**** RECORDS ****

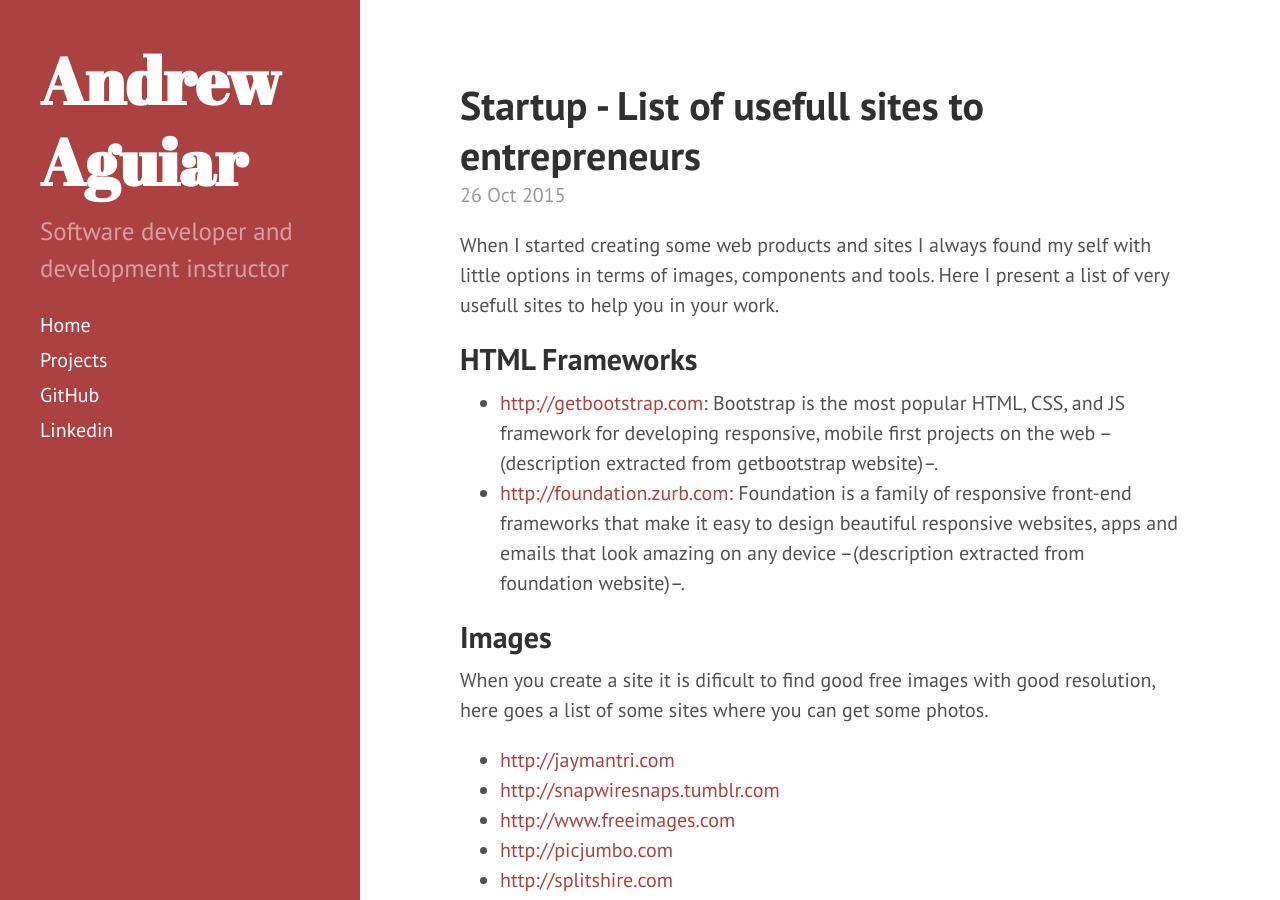
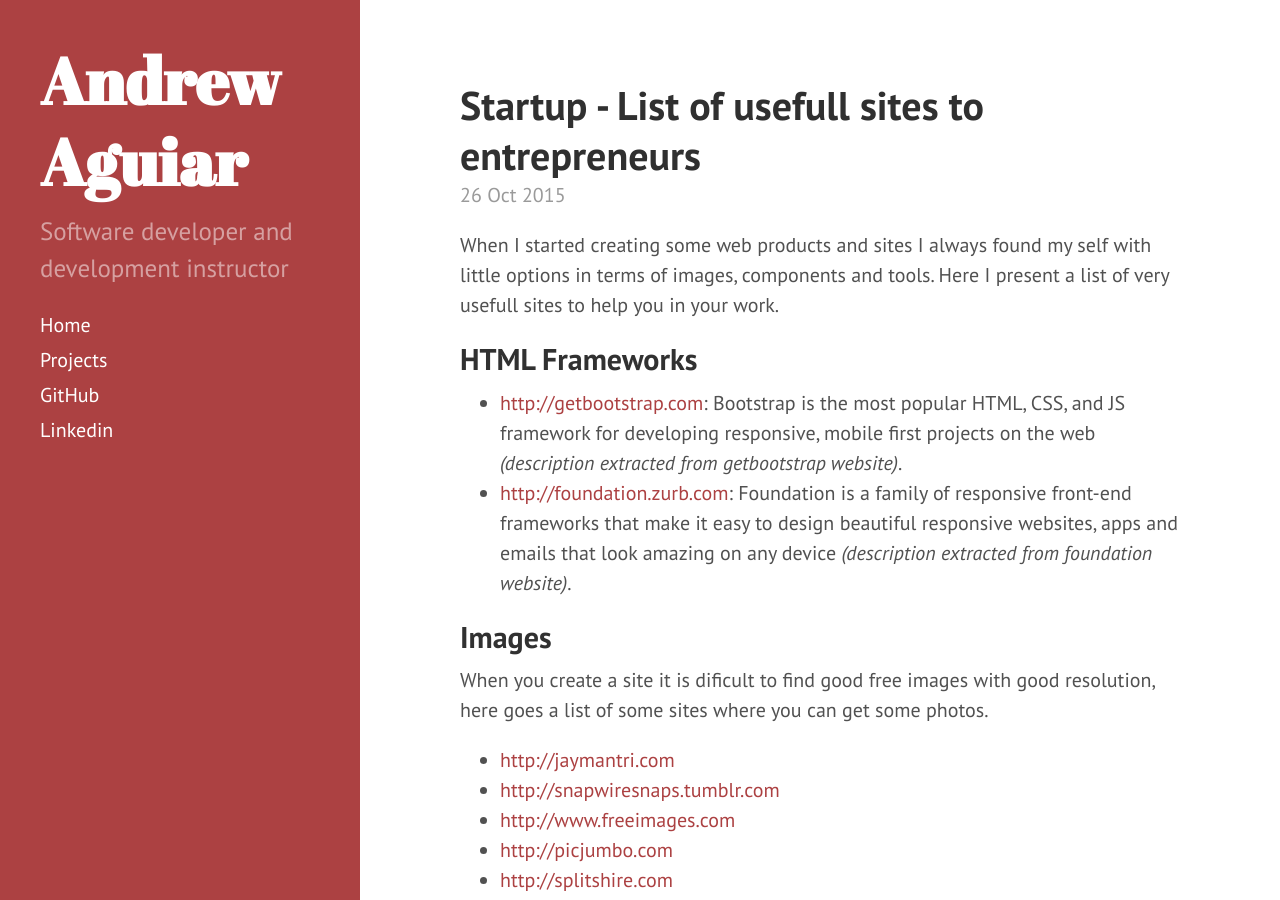
Before and after one commit to gadsc/andrewaguiar.github.io, a Jekyll site: the page built from _posts/2015-10-26-startup-list-of-usefull-sites-to-entrepreneurs.md, in a window 1280 px wide and 900 px high. Built offline with Jekyll 4.4.1, drawn with Linux system fonts in a browser that asks for light colours; Markdown is read by kramdown in place of the engine named in the settings; comment, search, counter and statistics services are not loaded.

```diff
--- a/_posts/2015-10-26-startup-list-of-usefull-sites-to-entrepreneurs.md
+++ b/_posts/2015-10-26-startup-list-of-usefull-sites-to-entrepreneurs.md
@@ -6,8 +6,8 @@ When I started creating some web products and sites I always found my self with
 
 ## HTML Frameworks
 
-  - [http://getbootstrap.com](http://getbootstrap.com): Bootstrap is the most popular HTML, CSS, and JS framework for developing responsive, mobile first projects on the web --(description extracted from getbootstrap website)--.
-  - [http://foundation.zurb.com](http://foundation.zurb.com): Foundation is a family of responsive front-end frameworks that make it easy to design beautiful responsive websites, apps and emails that look amazing on any device --(description extracted from foundation website)--.
+  - [http://getbootstrap.com](http://getbootstrap.com): Bootstrap is the most popular HTML, CSS, and JS framework for developing responsive, mobile first projects on the web *(description extracted from getbootstrap website)*.
+  - [http://foundation.zurb.com](http://foundation.zurb.com): Foundation is a family of responsive front-end frameworks that make it easy to design beautiful responsive websites, apps and emails that look amazing on any device *(description extracted from foundation website)*.
 
 ## Images
 
```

****

HOW TO COMPLETE THIS TASK: Count each line of the listing above that holds the string "from", and state that count without anything added.

RESPONSE TO THIS TASK: 5